Work order: From the records below, find each line with the string "textAlign" and copy it.

○ ○ ○ ○

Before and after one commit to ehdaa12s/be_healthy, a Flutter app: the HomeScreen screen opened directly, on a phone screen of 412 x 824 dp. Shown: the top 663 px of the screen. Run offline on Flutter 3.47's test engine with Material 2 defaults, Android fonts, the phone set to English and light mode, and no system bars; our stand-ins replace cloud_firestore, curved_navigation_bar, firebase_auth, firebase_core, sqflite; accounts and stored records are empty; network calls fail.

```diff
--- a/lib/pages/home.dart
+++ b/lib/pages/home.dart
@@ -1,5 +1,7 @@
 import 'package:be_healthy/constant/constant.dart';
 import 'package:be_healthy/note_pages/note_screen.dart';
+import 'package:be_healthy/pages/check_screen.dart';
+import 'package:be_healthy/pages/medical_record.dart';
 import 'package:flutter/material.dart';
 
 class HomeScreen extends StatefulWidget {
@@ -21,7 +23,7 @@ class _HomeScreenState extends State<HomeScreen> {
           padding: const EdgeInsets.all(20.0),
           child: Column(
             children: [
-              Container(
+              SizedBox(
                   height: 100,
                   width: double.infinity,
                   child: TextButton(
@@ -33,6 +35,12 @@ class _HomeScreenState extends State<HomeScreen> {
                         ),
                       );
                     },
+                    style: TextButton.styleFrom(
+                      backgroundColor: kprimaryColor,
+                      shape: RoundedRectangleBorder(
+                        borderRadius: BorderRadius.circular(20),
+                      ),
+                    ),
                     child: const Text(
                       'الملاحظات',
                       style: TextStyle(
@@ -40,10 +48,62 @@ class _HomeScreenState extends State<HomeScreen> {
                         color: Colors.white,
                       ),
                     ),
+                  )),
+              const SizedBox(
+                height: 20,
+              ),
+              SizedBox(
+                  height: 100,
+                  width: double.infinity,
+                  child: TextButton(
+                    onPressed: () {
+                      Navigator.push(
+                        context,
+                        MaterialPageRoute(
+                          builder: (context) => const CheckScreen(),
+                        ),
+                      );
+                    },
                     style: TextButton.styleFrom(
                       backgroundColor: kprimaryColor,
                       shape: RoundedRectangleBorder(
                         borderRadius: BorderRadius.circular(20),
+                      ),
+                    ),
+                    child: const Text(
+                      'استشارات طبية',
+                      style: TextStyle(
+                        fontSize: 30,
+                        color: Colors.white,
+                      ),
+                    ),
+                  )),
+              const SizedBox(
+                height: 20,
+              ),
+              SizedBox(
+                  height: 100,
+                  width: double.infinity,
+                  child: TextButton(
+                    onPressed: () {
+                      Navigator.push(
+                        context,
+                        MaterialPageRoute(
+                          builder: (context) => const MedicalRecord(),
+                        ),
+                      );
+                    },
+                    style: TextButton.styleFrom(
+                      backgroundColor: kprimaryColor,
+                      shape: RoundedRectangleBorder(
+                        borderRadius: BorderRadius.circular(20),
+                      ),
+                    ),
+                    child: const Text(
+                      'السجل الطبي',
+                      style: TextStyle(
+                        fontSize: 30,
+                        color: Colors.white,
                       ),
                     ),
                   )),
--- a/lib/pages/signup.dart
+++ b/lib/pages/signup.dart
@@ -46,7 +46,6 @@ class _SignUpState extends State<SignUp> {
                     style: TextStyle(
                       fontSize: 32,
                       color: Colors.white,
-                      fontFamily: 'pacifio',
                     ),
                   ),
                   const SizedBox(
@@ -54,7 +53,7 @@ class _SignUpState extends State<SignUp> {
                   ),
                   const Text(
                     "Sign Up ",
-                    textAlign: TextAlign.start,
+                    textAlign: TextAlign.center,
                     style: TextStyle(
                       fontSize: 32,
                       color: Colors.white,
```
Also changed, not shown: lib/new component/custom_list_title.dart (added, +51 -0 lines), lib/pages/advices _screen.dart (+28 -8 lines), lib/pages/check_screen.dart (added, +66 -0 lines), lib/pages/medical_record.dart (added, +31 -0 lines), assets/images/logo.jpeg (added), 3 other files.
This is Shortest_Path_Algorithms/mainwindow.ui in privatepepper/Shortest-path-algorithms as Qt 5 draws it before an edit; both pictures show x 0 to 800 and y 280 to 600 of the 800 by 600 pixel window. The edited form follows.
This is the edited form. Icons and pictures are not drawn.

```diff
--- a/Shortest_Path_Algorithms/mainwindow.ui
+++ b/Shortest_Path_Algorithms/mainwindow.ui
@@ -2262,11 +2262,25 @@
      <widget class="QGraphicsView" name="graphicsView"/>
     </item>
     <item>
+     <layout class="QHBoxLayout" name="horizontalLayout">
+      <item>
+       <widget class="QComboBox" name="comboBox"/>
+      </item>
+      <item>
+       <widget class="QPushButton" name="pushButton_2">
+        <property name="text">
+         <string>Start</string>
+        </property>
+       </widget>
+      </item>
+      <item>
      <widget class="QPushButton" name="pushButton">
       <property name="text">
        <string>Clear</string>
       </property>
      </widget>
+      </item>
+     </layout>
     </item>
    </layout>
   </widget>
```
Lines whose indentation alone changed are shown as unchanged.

○ ○ ○ ○

Answer space:
-                    textAlign: TextAlign.start,
+                    textAlign: TextAlign.center,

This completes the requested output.